Listed entries
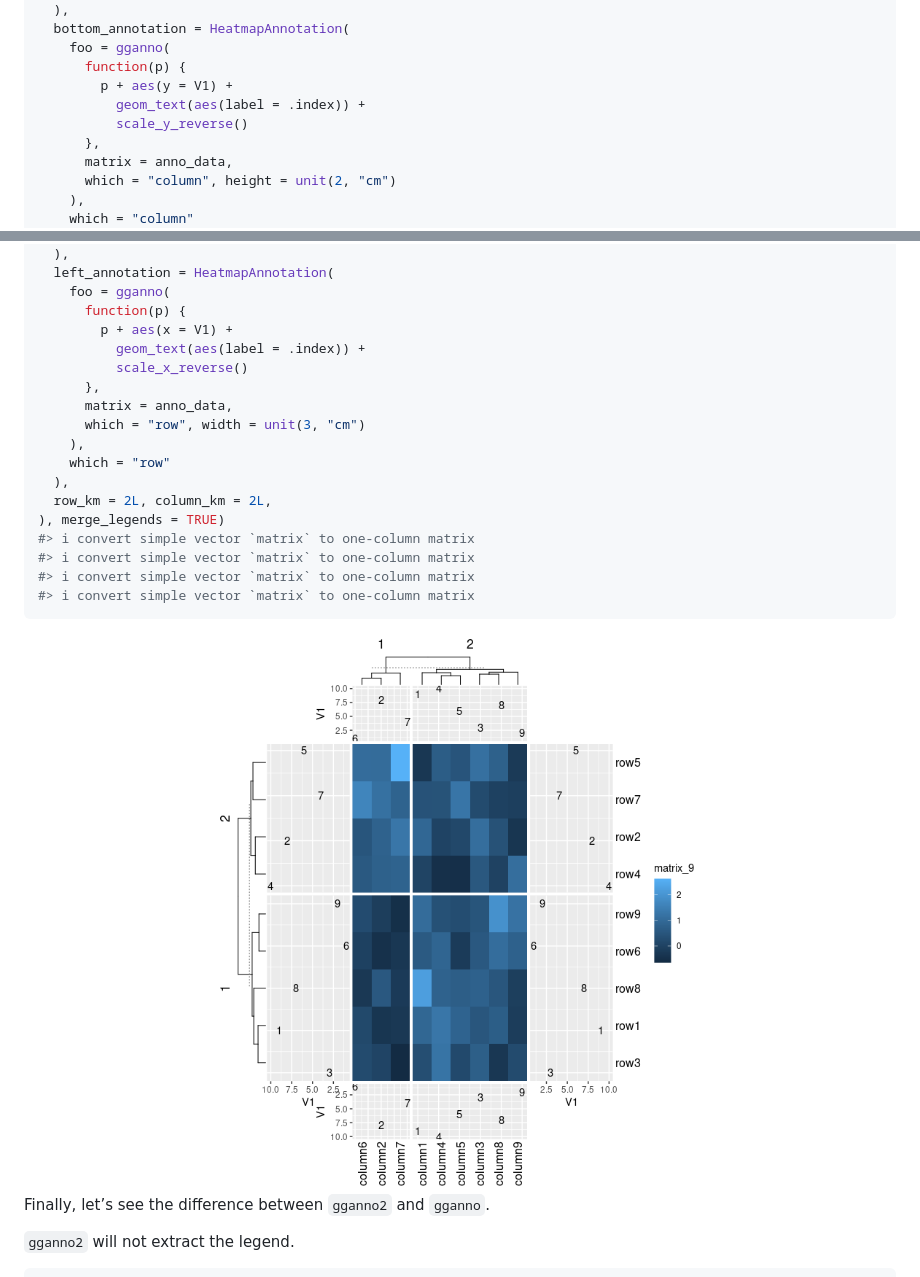
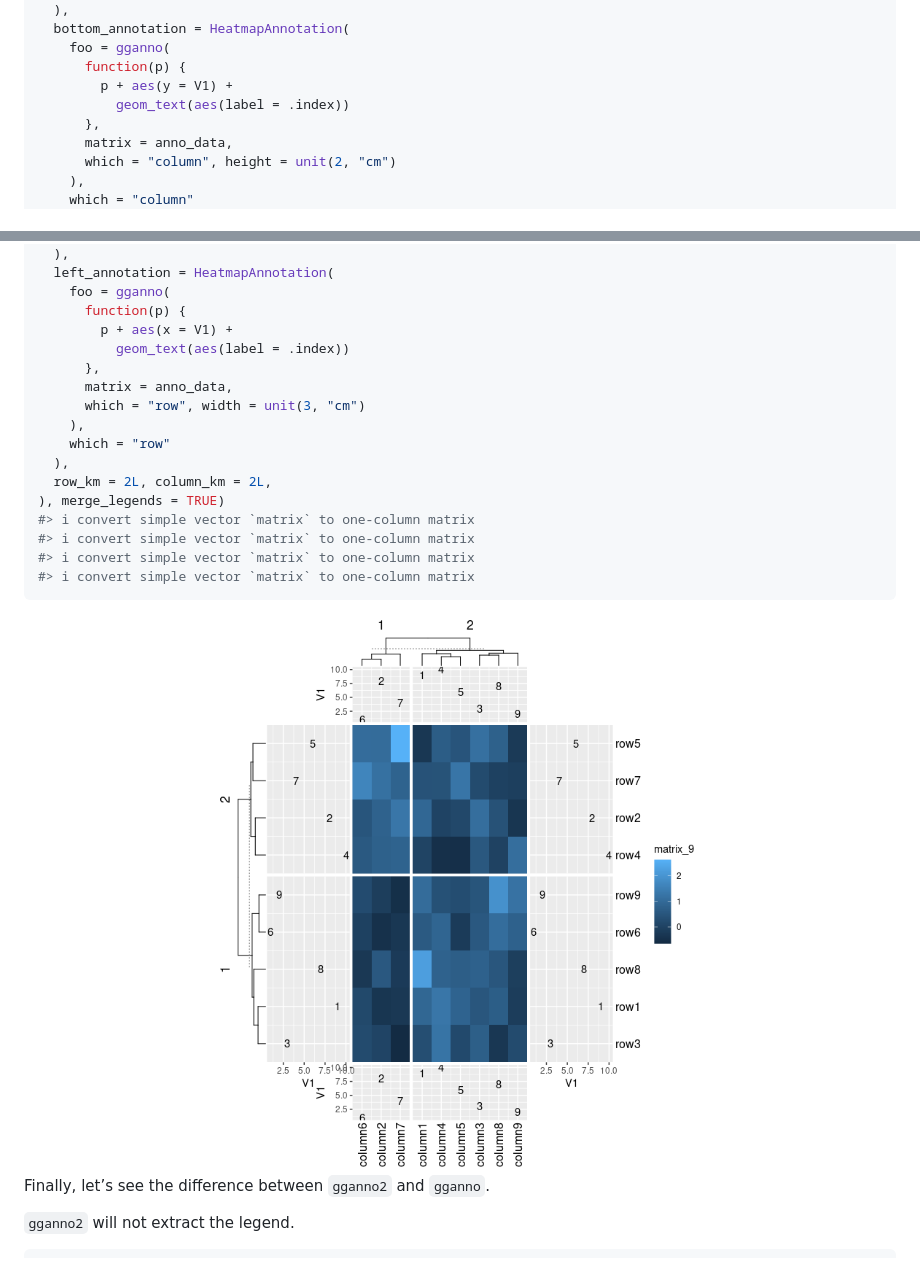
Before and after one commit to Yunuuuu/eheat, a Markdown page: README.md, 2 parts joined by grey strips. Rendered like a GitHub page; pictures changed too: man/figures/README-unnamed-chunk-16-1.png.

```diff
--- a/README.md
+++ b/README.md
@@ -306,8 +306,7 @@ draw(ggheat(small_mat,
     foo = gganno(
       function(p) {
         p + aes(y = V1) +
-          geom_text(aes(label = .index)) +
-          scale_y_reverse()
+          geom_text(aes(label = .index))
       },
       matrix = anno_data,
       which = "column", height = unit(2, "cm")
@@ -329,8 +328,7 @@ draw(ggheat(small_mat,
     foo = gganno(
       function(p) {
         p + aes(x = V1) +
-          geom_text(aes(label = .index)) +
-          scale_x_reverse()
+          geom_text(aes(label = .index))
       },
       matrix = anno_data,
       which = "row", width = unit(3, "cm")
```
Also changed, not shown: 3 other files.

Task item
Check each line of the entries above for the string "which", and return those that contain it.

Your solution
       which = "column", height = unit(2, "cm")
       which = "row", width = unit(3, "cm")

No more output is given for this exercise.